A few quick thoughts on the Hennepin canal. It didn't freeze in some spots until after the snow. This is good in a sense, as the bitter cold should help a nice surface of ice start to form, free of snow cover. That said, it takes a while for ice to form to be adequately thick. The inspiration for this site, the Elfstedentocht, requires about 7 nights of - 10 C temperatures (about 14 degrees F) to make a layer 15 cm thick (or about 5.9"), at which they may hold the event. (With an average daily temperature of about 20 deg. F, the "formula" would indicate a fairly high parameter of about 0.65 for the Elfstedentocht, which could be about right as it is often fairly windy, no snow, and the canals there are optimized to freeze--meaning little or no current.) For that race, the ice has to be very solid to support the thousands of participants and spectators. My estimation is that the Hennepin Canal, with the culvert bridges and many locks, doesn't freeze quite as easily as the Friesland canals. No matter what, BE SAFE and practice SAFETY PROCEDURES and if you don't know what these are, don't go out on the ice!
If you have an ice report or are interested in a skate this winter, use the contact tab off the Home page.
Editor - Jim

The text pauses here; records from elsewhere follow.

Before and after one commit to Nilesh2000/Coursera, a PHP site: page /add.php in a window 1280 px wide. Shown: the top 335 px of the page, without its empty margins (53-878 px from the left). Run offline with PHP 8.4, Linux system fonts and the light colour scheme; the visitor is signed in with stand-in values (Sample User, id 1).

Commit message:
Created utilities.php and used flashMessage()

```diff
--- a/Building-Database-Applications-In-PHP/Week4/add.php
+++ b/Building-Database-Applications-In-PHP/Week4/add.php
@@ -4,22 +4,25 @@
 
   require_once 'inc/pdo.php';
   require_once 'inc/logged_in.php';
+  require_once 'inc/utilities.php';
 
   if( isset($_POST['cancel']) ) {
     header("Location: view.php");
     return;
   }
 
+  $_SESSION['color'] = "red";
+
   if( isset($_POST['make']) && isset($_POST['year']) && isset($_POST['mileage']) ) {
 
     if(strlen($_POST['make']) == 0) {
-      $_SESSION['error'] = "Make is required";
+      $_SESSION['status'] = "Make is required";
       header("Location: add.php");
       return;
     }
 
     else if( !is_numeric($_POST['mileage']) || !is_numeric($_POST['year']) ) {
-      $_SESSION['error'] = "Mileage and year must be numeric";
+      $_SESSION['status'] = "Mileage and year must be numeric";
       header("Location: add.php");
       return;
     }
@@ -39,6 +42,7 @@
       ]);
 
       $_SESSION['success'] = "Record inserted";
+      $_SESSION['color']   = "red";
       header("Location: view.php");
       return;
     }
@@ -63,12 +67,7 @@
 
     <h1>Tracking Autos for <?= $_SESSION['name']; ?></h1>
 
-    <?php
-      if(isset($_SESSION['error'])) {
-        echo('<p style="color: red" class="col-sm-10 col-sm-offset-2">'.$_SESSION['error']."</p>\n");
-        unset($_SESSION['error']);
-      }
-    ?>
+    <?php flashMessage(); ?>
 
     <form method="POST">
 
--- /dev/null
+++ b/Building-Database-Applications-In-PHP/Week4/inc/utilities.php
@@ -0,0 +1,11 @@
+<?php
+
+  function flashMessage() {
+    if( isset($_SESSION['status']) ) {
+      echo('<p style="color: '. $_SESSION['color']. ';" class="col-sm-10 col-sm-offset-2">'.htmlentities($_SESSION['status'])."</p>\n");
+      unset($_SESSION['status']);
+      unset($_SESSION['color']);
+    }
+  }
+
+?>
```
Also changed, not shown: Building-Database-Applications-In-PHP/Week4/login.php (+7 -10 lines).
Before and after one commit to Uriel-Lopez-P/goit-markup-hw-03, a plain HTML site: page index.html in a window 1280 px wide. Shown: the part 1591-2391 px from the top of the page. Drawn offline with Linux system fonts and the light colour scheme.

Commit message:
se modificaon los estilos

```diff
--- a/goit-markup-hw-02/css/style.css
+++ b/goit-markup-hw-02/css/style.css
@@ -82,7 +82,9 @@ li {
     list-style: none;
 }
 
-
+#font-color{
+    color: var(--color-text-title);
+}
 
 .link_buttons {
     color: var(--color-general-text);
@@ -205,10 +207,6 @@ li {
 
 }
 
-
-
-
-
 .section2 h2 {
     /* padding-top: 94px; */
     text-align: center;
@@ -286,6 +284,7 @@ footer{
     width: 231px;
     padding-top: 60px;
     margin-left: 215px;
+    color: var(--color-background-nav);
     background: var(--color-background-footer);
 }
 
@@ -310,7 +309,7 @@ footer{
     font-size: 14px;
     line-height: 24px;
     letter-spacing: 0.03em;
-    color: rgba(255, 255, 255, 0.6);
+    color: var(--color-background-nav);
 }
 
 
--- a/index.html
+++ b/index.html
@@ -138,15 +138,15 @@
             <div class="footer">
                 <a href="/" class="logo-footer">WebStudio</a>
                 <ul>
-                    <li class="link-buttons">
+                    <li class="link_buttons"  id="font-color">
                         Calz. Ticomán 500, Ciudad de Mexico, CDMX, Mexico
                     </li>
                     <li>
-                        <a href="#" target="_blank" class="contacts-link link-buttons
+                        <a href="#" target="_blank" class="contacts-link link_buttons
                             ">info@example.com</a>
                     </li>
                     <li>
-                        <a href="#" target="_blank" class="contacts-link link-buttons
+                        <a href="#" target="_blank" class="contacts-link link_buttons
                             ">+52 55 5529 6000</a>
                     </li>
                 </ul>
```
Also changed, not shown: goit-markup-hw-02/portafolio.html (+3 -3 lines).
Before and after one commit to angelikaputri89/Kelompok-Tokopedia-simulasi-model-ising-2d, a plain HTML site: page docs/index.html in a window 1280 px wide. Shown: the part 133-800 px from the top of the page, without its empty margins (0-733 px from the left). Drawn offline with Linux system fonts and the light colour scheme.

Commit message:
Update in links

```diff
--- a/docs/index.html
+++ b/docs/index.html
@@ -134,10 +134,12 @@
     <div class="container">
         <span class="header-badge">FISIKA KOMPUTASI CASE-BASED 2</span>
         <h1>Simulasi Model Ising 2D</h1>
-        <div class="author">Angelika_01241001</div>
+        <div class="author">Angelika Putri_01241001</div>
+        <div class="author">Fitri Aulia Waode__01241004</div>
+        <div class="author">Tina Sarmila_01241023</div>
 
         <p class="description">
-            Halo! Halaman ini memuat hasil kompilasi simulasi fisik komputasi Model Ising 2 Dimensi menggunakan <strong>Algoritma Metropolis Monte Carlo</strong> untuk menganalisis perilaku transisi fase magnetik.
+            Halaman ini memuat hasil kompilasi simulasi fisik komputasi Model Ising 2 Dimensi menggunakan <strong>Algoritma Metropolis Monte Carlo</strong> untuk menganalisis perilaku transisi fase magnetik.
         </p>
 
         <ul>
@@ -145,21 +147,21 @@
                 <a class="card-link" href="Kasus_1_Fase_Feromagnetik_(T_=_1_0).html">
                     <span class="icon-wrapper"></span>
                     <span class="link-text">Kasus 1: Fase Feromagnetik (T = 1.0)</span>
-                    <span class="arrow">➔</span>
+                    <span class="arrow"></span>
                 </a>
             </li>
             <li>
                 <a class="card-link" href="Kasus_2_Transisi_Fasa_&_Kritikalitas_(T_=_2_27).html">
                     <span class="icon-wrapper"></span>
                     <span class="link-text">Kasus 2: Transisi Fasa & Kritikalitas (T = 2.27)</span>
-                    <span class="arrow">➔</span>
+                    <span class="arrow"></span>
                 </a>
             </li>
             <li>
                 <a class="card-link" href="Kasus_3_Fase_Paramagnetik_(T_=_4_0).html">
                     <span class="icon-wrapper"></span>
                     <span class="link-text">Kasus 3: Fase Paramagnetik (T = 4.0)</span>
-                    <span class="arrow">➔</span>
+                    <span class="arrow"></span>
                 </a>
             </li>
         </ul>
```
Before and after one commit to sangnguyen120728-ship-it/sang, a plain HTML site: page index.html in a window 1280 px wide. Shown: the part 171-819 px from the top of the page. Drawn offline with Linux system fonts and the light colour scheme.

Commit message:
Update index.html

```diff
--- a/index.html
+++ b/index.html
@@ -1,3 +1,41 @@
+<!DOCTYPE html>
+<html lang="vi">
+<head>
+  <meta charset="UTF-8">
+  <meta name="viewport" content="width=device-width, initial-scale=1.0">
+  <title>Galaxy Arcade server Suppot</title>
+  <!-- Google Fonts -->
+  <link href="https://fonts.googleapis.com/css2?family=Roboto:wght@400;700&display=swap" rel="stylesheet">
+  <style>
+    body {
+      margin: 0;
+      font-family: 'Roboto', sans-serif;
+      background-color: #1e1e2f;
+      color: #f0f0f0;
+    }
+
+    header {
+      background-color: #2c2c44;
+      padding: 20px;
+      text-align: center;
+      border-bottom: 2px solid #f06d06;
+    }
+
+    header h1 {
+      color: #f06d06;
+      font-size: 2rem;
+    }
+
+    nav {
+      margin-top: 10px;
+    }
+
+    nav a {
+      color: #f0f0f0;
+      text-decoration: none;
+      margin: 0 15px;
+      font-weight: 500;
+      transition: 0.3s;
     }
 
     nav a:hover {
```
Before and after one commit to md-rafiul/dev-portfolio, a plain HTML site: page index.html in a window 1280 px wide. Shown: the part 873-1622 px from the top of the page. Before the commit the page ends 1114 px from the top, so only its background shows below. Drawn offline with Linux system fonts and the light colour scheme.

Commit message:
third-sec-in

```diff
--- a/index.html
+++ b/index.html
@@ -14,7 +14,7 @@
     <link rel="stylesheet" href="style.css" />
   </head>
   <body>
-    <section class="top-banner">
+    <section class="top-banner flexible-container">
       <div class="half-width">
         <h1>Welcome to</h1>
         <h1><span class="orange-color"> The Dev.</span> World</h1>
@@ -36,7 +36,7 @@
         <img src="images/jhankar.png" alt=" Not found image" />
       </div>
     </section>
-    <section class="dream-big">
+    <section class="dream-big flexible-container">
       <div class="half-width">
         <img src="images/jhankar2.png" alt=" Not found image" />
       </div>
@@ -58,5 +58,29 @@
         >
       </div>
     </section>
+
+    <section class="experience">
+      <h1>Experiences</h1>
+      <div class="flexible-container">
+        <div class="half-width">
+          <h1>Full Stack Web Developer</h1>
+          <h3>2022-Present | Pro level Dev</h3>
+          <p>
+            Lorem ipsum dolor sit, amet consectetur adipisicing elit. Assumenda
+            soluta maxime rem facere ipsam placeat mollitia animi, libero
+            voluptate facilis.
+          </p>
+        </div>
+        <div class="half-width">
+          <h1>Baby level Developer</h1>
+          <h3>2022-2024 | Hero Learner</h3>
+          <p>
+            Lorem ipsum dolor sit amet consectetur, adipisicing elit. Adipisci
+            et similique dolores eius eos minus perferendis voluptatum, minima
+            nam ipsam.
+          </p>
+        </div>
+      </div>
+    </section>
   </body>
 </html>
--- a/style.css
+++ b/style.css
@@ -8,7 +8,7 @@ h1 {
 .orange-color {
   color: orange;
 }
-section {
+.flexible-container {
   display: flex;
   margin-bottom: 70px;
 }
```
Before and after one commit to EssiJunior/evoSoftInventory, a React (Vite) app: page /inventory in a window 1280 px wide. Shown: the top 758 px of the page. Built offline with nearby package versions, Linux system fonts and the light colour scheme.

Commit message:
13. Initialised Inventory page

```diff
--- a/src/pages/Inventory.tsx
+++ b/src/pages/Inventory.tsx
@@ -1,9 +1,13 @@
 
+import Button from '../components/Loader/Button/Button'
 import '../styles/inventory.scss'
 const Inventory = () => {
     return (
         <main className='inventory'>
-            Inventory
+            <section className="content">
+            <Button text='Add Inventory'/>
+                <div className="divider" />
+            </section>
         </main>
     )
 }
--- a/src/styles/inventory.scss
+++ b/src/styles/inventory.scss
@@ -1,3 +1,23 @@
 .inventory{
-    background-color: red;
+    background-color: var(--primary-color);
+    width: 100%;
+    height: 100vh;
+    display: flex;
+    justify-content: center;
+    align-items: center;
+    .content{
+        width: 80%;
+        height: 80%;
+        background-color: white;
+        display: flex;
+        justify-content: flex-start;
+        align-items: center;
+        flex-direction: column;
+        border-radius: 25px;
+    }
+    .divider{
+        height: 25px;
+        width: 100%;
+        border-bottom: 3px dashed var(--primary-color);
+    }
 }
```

This blog weighs in on topics such as long-distance skating, the Illinois canals, cycling, and a variety of related (and occasionally not-so-related) topics. I'd like to correspond with others interested in skating the Hennepin and I&M canals.